So far in June, the company said Olive Garden’s sales at established locations are flat, an improvement from the negative results over the past fiscal year.

“We’re in the early stage of exposing guests to what we call a brand renaissance plan,” said Eugene Lee, president of Darden.

For its fiscal fourth-quarter ended May 25, Darden earned $86.5 million, or 65 cents per share. A year earlier it earned $133.2 million, or $1.01 per share.

Stripping out one-time charges, such as those associated with the sale of Red Lobster, earnings were 84 cents per share. That was still short of the 94 cents per share Wall Street expected.

Total revenue rose slightly to $2.32 billion, boosted by new locations. That was also short of the $2.33 billion Wall Street predicted, according to FactSet.

Darden’s smaller chains fared better. Sales at LongHorn Steakhouse restaurants in the U.S. open at least a year increased 2.4 percent. The figure climbed 2 percent at the specialty restaurant group, which includes Bahama Breeze, The Capital Grille, Yard House, Eddie Vs and Seasons 52.

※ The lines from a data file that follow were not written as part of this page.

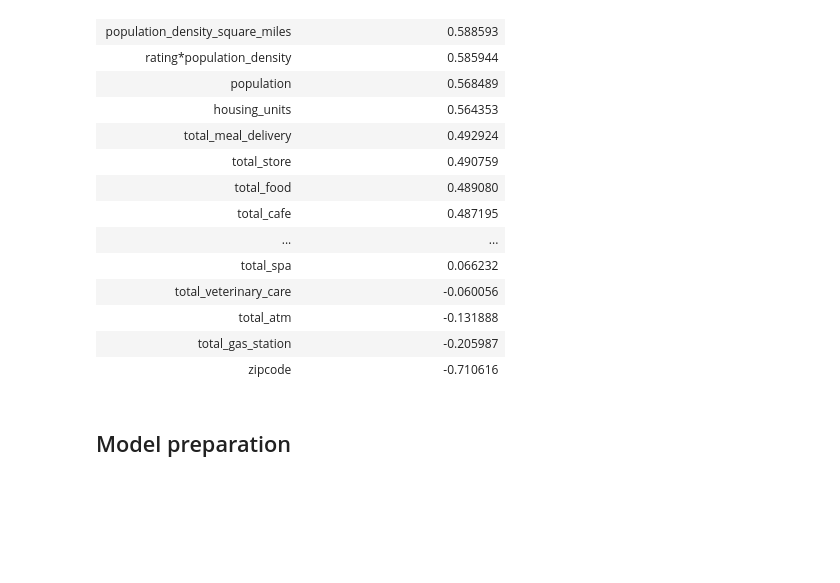
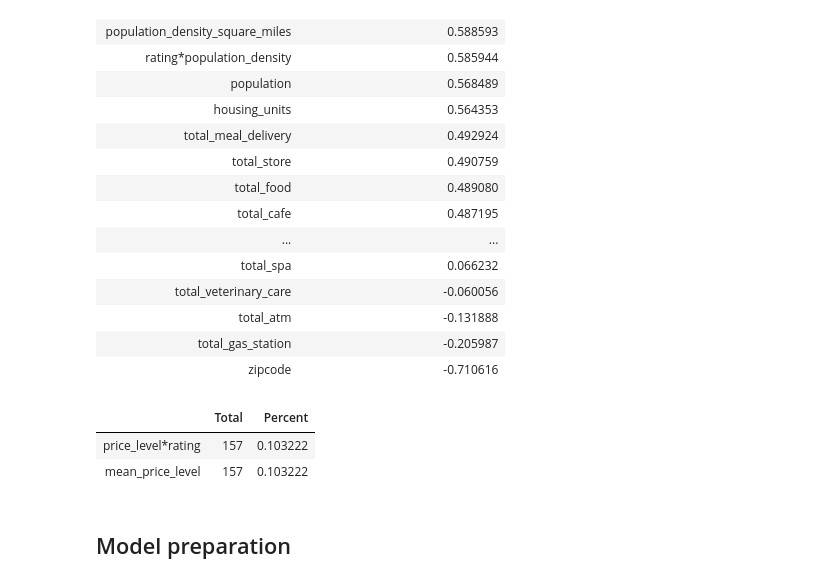
Before and after one commit to FredaXin/capstone, a Jupyter notebook: code/05_modeling.ipynb, the cells around one changed output. Drawn from its saved outputs; the diff is of its cells as text; code cells hidden in the pictures; blank space fills up the shorter version.

```diff
--- a/code/05_modeling.ipynb
+++ b/code/05_modeling.ipynb
@@ -89,9 +89,24 @@ high_corr_w_dependent_variable(df, 'log_home_price_to_income_ratios', 0.06)
 # %%
 df = df[high_corr_w_dependent_variable(df, 'log_home_price_to_income_ratios', 0.06).index]
 # %%
-df.dropna(inplace=True)
+#df.dropna(inplace=True)
 # %%
 df.drop(columns='zipcode', inplace=True)
+# %%
+# define a funciton to view the total and percentage of missing values
+def view_col_with_nans(df):
+    mask_percent = df.isnull().mean().sort_values(ascending=False)
+    mask_total = df.isnull().sum().sort_values(ascending=False)
+    total = mask_total[mask_total > 0]
+    percent = mask_percent[mask_percent > 0]
+    missing_data = pd.concat([total, percent], axis=1, keys=['Total', 'Percent'])
+    return missing_data
+# %%
+view_col_with_nans(df)
+# %% [output]
+|  | Total | Percent |
+| price_level*rating | 157 | 0.103222 |
+| mean_price_level | 157 | 0.103222 |
 # %% [markdown]
 ## Model preparation
 # %%
```
Also changed, not shown: parts of 16 cells of this notebook, 1 other file.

For the full year, Darden posted an adjusted profit of $2.47 per share. Annual revenue totaled $8.76 billion.

The company’s board also declared a quarterly dividend of 55 cents per share.

Shares of Darden dropped $1.24, or 2.5 percent, to $48.28 in midday trading. They had been down 9 percent so far this year through Thursday’s close.

More in Herald Business Journal

Tesla rolls out the design for its 500-mile electric big rig

The truck will have an Autopilot system, which can maintain a set speed and slow down in traffic.

How Airbus’s A380 deal with Emirates evaporated in Dubai

It came down to concern by Emirates that Airbus might shut down the jumbo program.

Equipment rental and sales business H&E opens Mukilteo shop

Company hopes to capitalize on construction occuring in northwest Washington.

New Chick-fil-A draws dozens of campers in Bothell

A second restaurant of the popular chain is opening on Thursday.

Tulalip Resort Casino to feature locally grown hazelnuts

The resort wanted to put a focus on meals created with the nut.

Alderwood Water general manager named president of state association

Alderwood Water & Wastewater District General Manager Jeff Clarke has been installed… Continue reading

Boeing earns top marks for LGBTQ workplace policies

Boeing was one of 609 businesses nationwide to earn a 100-point score… Continue reading

Derided by critics, trickle-down economics gets another try

The concept — also known as supply-side economics — has frequently drawn ridicule.

Richard Branson’s 747 to launch satellites for the Pentagon

Virgin Orbit’s LauncherOne rocket would be “air launched” from a 747-400 it calls “Cosmic Girl.”

Most Read